Ex-Team Sky and British Cycling doctor Richard Freeman is facing the prospect of a four-year ban after being charged with two anti-doping violations by UKAD in development which may threaten the reputation of ‘the Gold Medal Factory’
- Richard Freeman has been charged with two anti-doping violations by UKAD
- Ex-Team Sky and British Cycling doctor’s fit-to-practise tribunal ended on Friday
- An investigation into the two charges is ongoing and could pose a four-year ban
- He worked for the teams from 2010-2017 and has admitted to 18 of 22 charges
Richard Freeman – the ex-Team Sky and British Cycling doctor – has been charged with two anti-doping violations in a major development which threatens the reputation of both organisations.
Freeman, whose separate, fit-to-practise medical tribunal concluded hearing evidence on Friday, is now alleged by UK Anti-Doping to have taken ‘possession of a prohibited substance’ and ‘tampering or attempted tampering with any part of doping control’.
An investigation is ongoing. It is understood Freeman has refuted the possession charge but admitted the tampering charge, which covers lying to the UKAD investigators. That would almost certainly mean a four-year ban, even if his defence team try to get the sanction reduced with mitigation and perhaps even cooperation.
Dr Richard Freeman (second left) faces a potential four-year ban after being charged with a further two anti-doping violations by UKAD
If the charges are found, it would no-doubt inflict substantial damage on all-conquering Team Sky and British Cycling and raise serious questions over the achievements at the Manchester Velodrome HQ of both, which was dubbed ‘the Gold Medal Factory’.

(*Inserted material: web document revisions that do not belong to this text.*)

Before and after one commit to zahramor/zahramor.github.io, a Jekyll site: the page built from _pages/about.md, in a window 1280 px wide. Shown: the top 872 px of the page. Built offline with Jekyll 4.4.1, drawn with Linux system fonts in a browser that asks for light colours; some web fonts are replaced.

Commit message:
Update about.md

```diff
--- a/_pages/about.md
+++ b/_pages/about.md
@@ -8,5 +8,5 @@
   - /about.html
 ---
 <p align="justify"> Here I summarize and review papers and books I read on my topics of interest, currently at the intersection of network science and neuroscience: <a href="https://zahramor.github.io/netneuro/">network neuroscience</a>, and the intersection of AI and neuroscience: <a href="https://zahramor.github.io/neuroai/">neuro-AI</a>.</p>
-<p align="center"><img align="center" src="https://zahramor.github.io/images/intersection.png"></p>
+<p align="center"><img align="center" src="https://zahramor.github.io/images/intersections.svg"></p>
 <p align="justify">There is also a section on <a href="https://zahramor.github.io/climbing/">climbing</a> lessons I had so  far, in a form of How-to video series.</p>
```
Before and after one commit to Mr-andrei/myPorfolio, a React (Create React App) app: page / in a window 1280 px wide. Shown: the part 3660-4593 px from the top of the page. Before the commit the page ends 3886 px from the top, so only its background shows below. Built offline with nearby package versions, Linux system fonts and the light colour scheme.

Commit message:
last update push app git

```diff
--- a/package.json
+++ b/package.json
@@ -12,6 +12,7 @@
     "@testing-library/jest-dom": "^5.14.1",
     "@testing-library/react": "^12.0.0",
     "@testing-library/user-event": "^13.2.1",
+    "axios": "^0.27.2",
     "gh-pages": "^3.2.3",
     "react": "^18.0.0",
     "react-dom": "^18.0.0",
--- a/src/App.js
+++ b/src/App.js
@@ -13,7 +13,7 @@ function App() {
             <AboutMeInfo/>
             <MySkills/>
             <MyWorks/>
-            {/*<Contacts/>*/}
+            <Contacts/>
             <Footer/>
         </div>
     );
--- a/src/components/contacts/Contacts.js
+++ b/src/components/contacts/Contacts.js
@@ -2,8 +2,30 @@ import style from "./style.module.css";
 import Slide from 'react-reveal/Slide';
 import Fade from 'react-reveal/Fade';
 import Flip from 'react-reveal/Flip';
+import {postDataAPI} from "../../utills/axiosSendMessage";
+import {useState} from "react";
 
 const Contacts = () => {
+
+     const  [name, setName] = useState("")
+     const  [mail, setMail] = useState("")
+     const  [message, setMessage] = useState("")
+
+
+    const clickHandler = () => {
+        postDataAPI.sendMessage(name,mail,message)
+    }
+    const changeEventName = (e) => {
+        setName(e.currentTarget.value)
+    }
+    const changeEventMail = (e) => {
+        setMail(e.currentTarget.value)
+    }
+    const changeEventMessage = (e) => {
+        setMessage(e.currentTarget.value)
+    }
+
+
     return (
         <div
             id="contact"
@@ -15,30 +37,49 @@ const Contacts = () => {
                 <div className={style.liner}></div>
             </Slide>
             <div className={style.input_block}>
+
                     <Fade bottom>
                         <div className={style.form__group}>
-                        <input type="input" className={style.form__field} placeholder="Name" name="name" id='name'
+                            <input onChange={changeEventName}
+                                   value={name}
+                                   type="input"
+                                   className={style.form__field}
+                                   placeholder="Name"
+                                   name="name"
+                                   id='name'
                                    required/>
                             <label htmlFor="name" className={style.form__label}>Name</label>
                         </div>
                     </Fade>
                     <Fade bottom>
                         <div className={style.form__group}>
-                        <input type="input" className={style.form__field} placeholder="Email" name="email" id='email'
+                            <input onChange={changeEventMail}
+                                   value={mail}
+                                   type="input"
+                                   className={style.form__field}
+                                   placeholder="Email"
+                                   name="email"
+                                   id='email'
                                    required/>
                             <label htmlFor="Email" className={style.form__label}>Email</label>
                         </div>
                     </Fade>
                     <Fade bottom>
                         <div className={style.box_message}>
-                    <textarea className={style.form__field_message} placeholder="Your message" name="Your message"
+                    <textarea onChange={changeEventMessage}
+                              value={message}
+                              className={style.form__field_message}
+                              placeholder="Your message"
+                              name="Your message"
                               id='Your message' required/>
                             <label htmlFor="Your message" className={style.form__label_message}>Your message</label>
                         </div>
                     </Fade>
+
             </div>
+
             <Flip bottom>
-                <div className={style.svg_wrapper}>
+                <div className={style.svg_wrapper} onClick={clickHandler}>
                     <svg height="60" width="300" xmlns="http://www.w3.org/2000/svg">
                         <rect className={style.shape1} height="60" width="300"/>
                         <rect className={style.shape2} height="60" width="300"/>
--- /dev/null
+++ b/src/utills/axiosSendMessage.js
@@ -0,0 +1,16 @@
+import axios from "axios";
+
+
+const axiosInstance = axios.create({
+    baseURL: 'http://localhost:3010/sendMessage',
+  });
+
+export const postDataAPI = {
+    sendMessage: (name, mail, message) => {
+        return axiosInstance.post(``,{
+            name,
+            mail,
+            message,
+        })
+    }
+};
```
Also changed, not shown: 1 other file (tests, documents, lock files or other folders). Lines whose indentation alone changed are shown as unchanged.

Freeman has already admitted 18 of 22 charges including that he ordered banned testosterone in May 2011 and subsequently carried out a botched cover-up at the ongoing Medical Practitioners Tribunal Service hearing, which is now into its third year.
He denies, however, that he obtained 30 sachets of Testogel ‘knowing or believing’ that they were to be used to dope a rider.A senior UKAD investigator has been in attendance throughout the long-running hearing. The body had until May this year to charge, until the 10-year time-limit expired. While they declined to comment, it is understood that they moved after hearing evidence at the tribunal.
The doctor worked for Team Sky (pictured) and British Cycling between 2010 and 2017
No anti-doping rule violations have been found against any rider or member of staff at Team Sky or British Cycling since Sir Dave Brailsford ushered in a much-heralded glittering era of success which saw both outfits dominate the sport.There has been controversy, including Sir Bradley Wiggins’ use of a therapeutic use exemption certificate which allowed him to take a banned corticosteroid ahead of his historic 2012 Tour de France success.
The inquiry into the infamous Jiffy Bag episode uncovered poor medical practices, while the recruitment of staff with links to doping at Team Sky have also been highlighted.However, should Freeman – who served as a doctor to both teams from 2010 to 2017 and who worked closely with Wiggins – be found guilty it could leave a dark cloud over their many successes.
A ruling from the MPTS is expected to be handed down in March. Attention will then shift to the UKAD inquiry. Within the hearing, Freeman has already admitted lying to UKAD investigators who had uncovered the testosterone order during their probe into the mystery Jiffy Bag package sent out to France by Team Sky, which is now known as Team Ineos, in June 2011. He has also provided evidence that may well be relevant to the fresh inquiry.
Dubbed ‘the Gold Medal factory’, the claims have called into question both teams’ success
‘Sadly I have to accept that I failed to meet the required standards…in regard to the communications between colleagues in relation to the Testogel package and the account I gave to UKAD,’ Freeman said. ‘All my admitted failings have had an unfortunate impact and consequence on others. I take full responsibility and blame no-one else.
’Freeman worked closely with Wiggins during his time with Team Sky and British Cycling from 2010 to 2017. The Great Britain team topped the cycling medal tables at both 2012 and 2016 Olympic Games, claiming 14 golds and 24 medals in total.
On Friday, Mary O’Rourke QC, on behalf of Freeman, concluded her arguments. She accused the General Medical Council, which has brought the fit-to-practise case, of ‘dredging the barrel’ with some of their arguments.
UKAD’s investigation is set to follow the ruling from the Medical Practitioners Tribunal Service. expected in March
Her client argues that he was bullied into ordering the banned substance by former coach Shane Sutton and that it was to treat the Australian’s alleged erectile dysfunction, claims Sutton has angrily denied.
O’Rourke added that the GMC’s case was ‘desperate’, lacking in facts and had failed to point out which rider the sachets were intended for.
The tribunal is due to give its decision on March 2. No date has yet been set for a National Anti-Doping Panel hearing.